She shrugged a naked shoulder and ran her hand up and down my arm. Any prolonged contact with a female who was missing her clothes was bound to have an effect on my starved sex drive, but for some reason, I found the twitch in my pants annoying and ill-timed rather than exciting and blood heating.

“I dunno. He didn’t say. He did ask if I saw some guy hanging around, though.”

I went stiff and grabbed her by her upper arms. She gave a little shriek as I pulled her up to the very tips of her cheap heels.

“What guy?” This was important. I could feel it. I was a good thief, a successful criminal, because my instincts very rarely failed me, and whoever Race was asking after was key to his disappearance. I just knew it.


It wasn’t Honor’s overly sexed-up voice that made me realize not only was I squeezing her hard enough to leave marks, but I was also shaking her like a rag doll; it was Dovie’s much quieter, much more modulated one. I set the dancer down and took a step back.

“What guy, Honor?”

She was scowling at me and starting to walk away, her gunmetal-gray eyes flashing sparks at me.

“You’re still an ass**le, Bax. I don’t know how I managed to forget it. It must be because you’ve got that whole dark and dangerous thing going on. I forgot that the dangerous part isn’t any fun. Some rich guy. He was asking about some really rich guy, that’s all I know. If you come back, leave Pollyanna at home, and try to remember I don’t like it rough.”

She flounced away with as much attitude as anyone in ridiculous heels and not much else could muster, and I turned to look down at Dovie.

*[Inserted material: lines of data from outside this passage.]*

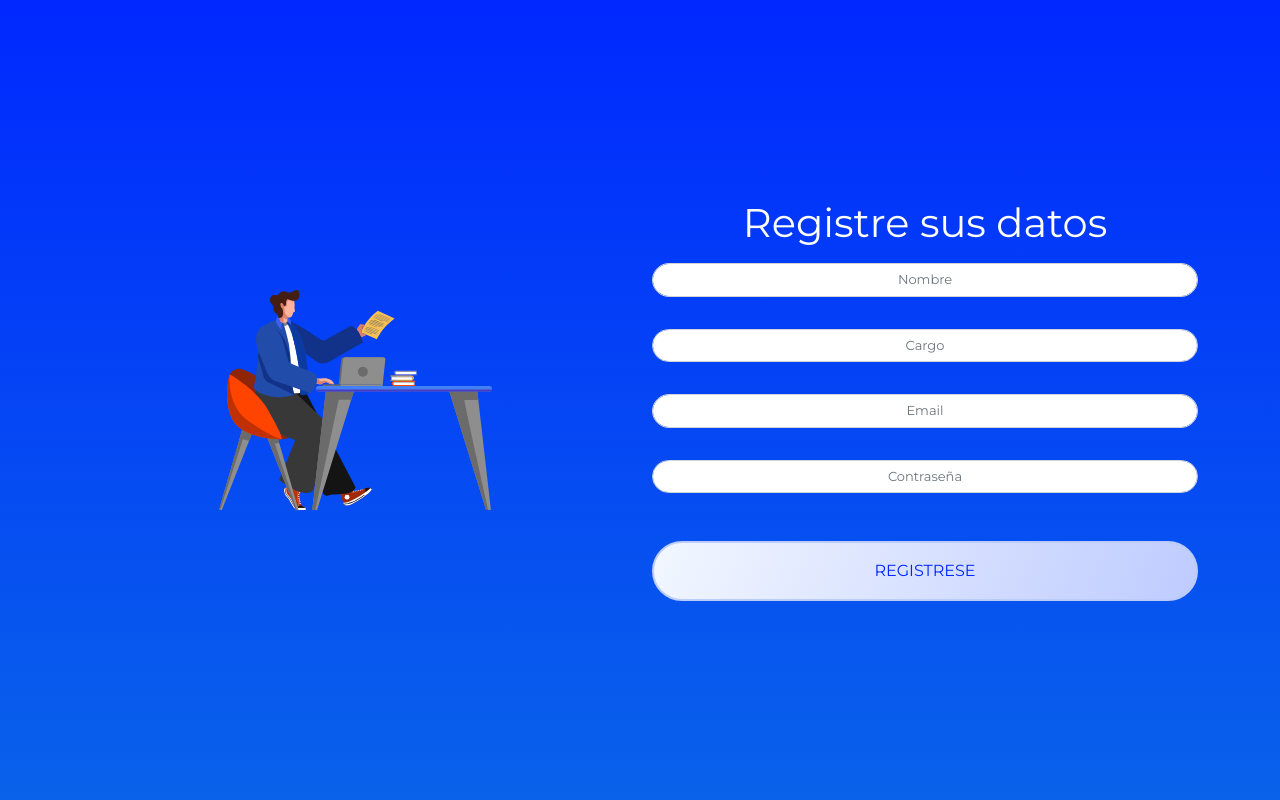
After one commit to desarrollandoapps/unicorn, a Django app: page /registro in a window 1280 px wide. The commit adds this page. Run offline with Django 3.2, Linux system fonts and the light colour scheme; some libraries are stand-ins or nearby versions.

Commit message:
Candidato

```diff
--- /dev/null
+++ b/Unicorn/Templates/registro-candidato.html
@@ -0,0 +1,43 @@
+{% load static %}
+<!DOCTYPE html>
+<html lang="es">
+<head>
+    <meta charset="UTF-8">
+    <meta http-equiv="X-UA-Compatible" content="IE=edge">
+    <meta name="viewport" content="width=device-width, initial-scale=1.0">
+    <link rel="shortcut icon" type="image/jpg" href='{% static "assets/images/favicon.ico" %}' />
+    <link rel="stylesheet" href='{% static "assets/css/bootstrap.min.css" %}'>
+    <link rel="stylesheet" href='{% static "assets/css/unicorn.css" %}'>
+    <title>Unicorn</title>
+</head>
+    <body class="fondo-azul">
+        <div class="container alto-full">
+            <div class="row alto-full">
+                <div class="col-md-6 d-flex justify-content-center align-items-center">
+                    <img src='{% static "assets/images/login.svg" %}' class="w-50">
+                </div>
+                <div class="col-md-6 d-flex align-items-center">
+                    <form action="" method="POST" class="w-100">
+                        {% csrf_token %}
+                        <div class="d-grid gap-2">
+                            <h1 class="text-white text-center">Registre sus datos</h1>
+                            <input type="text" name="nombre" id="nombre" class="form-control mb-4" placeholder="Nombre" required>
+                            <input type="text" name="cargo" id="cargo" class="form-control mb-4" placeholder="Cargo" required>
+                            <input type="email" name="email" id="email" class="form-control mb-4" placeholder="Email" required>
+                            <input type="password" name="contrasena" id="contrasena" class="form-control mb-5" placeholder="Contraseña" required>
+
+                        </div>
+                        <div class="d-grid gap-2">
+                            <button type="submit" class="btn btn-principal">REGISTRESE</button>
+                        </div>
+                    </form>
+                </div>
+            </div>
+        </div>
+
+        <!-- FIN NAVBAR -->
+
+        <script src='{% static "assets/js/bootstrap.bundle.min.js" %}'></script>
+    </body>
+
+</html>
--- a/Unicorn/settings.py
+++ b/Unicorn/settings.py
@@ -81,9 +81,9 @@ DATABASES = {
         'ENGINE': 'django.db.backends.mysql',
         'NAME': 'unicorn',
         'USER': 'root',
-        'PASSWORD': '',
-        'HOST': 'localhost',
-        'PORT': '3306',
+        'PASSWORD': 'root',
+        'HOST': '127.0.0.1',
+        'PORT': '8889',
         'init_command': "SET sql_mode='STRICT_TRANS_TABLES'"
     }
 }
--- a/Unicorn/urls.py
+++ b/Unicorn/urls.py
@@ -15,7 +15,7 @@ Including another URLconf
 """
 from django.contrib import admin
 from django.urls import path
-from Unicorn.views import borrardepartamento, borrarempleado, borrarempresa, detalleproceso, editardepartamento, editarempleado, entrenarred, index, ingresoempleado, ingresoempleado2, listadoempleados, logout, registrarempleado, registrarreclutador,registrarempresa,registrardepartamento,registrarproceso,indexreclutador,listadoempresa,listadodepartamento,ingresarlogin,editarempresa,listadoprocesos, registrarrespuestaempleado, finalempleado
+from Unicorn.views import borrardepartamento, borrarempleado, borrarempresa, detalleproceso, editardepartamento, editarempleado, entrenarred, index, ingresoempleado, ingresoempleado2, listadoempleados, logout, registrarCandidato, registrarempleado, registrarreclutador,registrarempresa,registrardepartamento,registrarproceso,indexreclutador,listadoempresa,listadodepartamento,ingresarlogin,editarempresa,listadoprocesos, registrarrespuestaempleado, finalempleado
 
 urlpatterns = [
     path('',index),
@@ -44,5 +44,6 @@ urlpatterns = [
     path('ingresoempleado2/<int:id>', ingresoempleado2),
     path('registrarrespuestaempleado', registrarrespuestaempleado),
     path('finalempleado', finalempleado),
-    path('entrenarred/<int:id>', entrenarred)
+    path('entrenarred/<int:id>', entrenarred),
+    path('registro',registrarCandidato)
 ]
--- a/Unicorn/views.py
+++ b/Unicorn/views.py
@@ -47,7 +47,7 @@ def logout(request):
     return redirect('/index.html')
 #endregion
 
-#region empresa
+#region Empresa
 
 def registrarempresa(request):
     if request.method=="POST":
@@ -85,7 +85,7 @@ def editarempresa(request, id):
 
 #endregion
 
-#region departamento
+#region Departamento
 
 def registrardepartamento(request, id):
     empresa = Empresa.objects.get(id = id)
@@ -139,7 +139,7 @@ def editardepartamento(request, id):
 
 #endregion
 
-#region proceso
+#region Proceso
 
 def registrarproceso(request,id):
     iddepartamento = str(id)
@@ -177,16 +177,20 @@ def random_id(lenght=6):
 def detalleproceso(request, id):
     proceso = Proceso.objects.get(id = id)
     departamento = proceso.departamento_id
-    # respuestas del departamento
-    respuestas = Respuesta_ADN.objects.filter(departamento_id = departamento)
-    # Obtener los empleados por las repuestas
-    idE = Respuesta_ADN.objects.distinct().values('empleado_id').filter(departamento_id = departamento)
-    todasrespuestas = Respuesta_ADN.objects.filter(departamento_id = departamento)
-    ids = []
-    for id1 in idE:
-        ids.append(id1['empleado_id'])
-    numResp = len(ids)
-    return render(request, "Proceso/detalleproceso.html", {"proceso": proceso, "numResp": numResp})
+    if proceso.Estado == "En preparación":
+        # respuestas del departamento
+        respuestas = Respuesta_ADN.objects.filter(departamento_id = departamento)
+        # Obtener los empleados por las repuestas
+        idE = Respuesta_ADN.objects.distinct().values('empleado_id').filter(departamento_id = departamento)
+        todasrespuestas = Respuesta_ADN.objects.filter(departamento_id = departamento)
+        ids = []
+        for id1 in idE:
+            ids.append(id1['empleado_id'])
+        numResp = len(ids)
+        return render(request, "Proceso/detalleproceso.html", {"proceso": proceso, "numResp": numResp})
+    #elif proceso.Estado == "Iniciado":
+        # Respuestas de candidatos
+        #return render(request, "Proceso/detalleproceso.html", {"proceso": proceso, "numResp": numResp})
 
 def entrenarred(request, id):
     proceso = Proceso.objects.get(id = id)
@@ -253,10 +257,18 @@ def entrenarred(request, id):
     # Compila el modelo
     model.compile(loss='binary_crossentropy', optimizer='adam', metrics=['accuracy'])
     # Ajusta el modelo
-    model.fit(x, y, epochs=150, batch_size=1)
+    #model.fit(x, y, epochs=150, batch_size=1)
     # Guarda el modelo
-    model.save('Unicorn/Public/models/modelo' + departamento + '.h5')
-    return render(request, "Proceso/entrenared.html",{'idE': idE, 'respuestasEmpleados': x, "y":y})
+    #model.save('Unicorn/Public/models/modelo' + str(departamento) + '.h5')
+    # Cambiar el estado del proceso
+    cambiarEstadoProceso(id, "Iniciado")
+    proceso = Proceso.objects.get(id = id)
+    return render(request, "Proceso/entrenared.html",{'idE': idE, 'respuestasEmpleados': x, "y":y, "proceso": proceso})
+
+def cambiarEstadoProceso(idProceso, estado):
+    actualizar = connection.cursor()
+    strId = str(idProceso)
+    actualizar.execute("call cambiarEstadoProceso('" + strId + "', '"+ estado +"')")
 #endregion
 
 #region Reclutador
@@ -366,3 +378,21 @@ def finalempleado(request):
     return render(request, "final-cuestionario-empleado.html")
 
 #endregion
+
+#region Candidato
+def registrarCandidato(request):
+    if request.method=="POST":
+        if request.POST.get('nombre') and request.POST.get('cargo') and request.POST.get('email') and request.POST.get('contrasena'):
+            reclutador = Reclutador()
+            reclutador.Nombre = request.POST.get('nombre')
+            reclutador.Cargo = request.POST.get('cargo')
+            reclutador.Email = request.POST.get('email')
+            insertar = connection.cursor()
+            insertar.execute("call registrarreclutador('"+reclutador.Nombre+"','"+reclutador.Cargo+"','"+reclutador.Email+"')")
+            user = User.objects.create_user(request.POST.get('email'), request.POST.get('email'), request.POST.get('contrasena'))
+            user.first_name = request.POST.get('nombre')
+            user.save()
+            return redirect("indexreclutador")
+    else:
+        return render(request,'registro-candidato.html')
+#endregion
```
Also changed, not shown: Unicorn/Templates/Proceso/detalleproceso.html (+24 -1 lines), Unicorn/Templates/Proceso/entrenared.html (+28 -7 lines), 3 other files.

A storm was brewing under her pale skin. I could see it in the hot flush high on her cheeks and the way her green eyes darkened to almost black.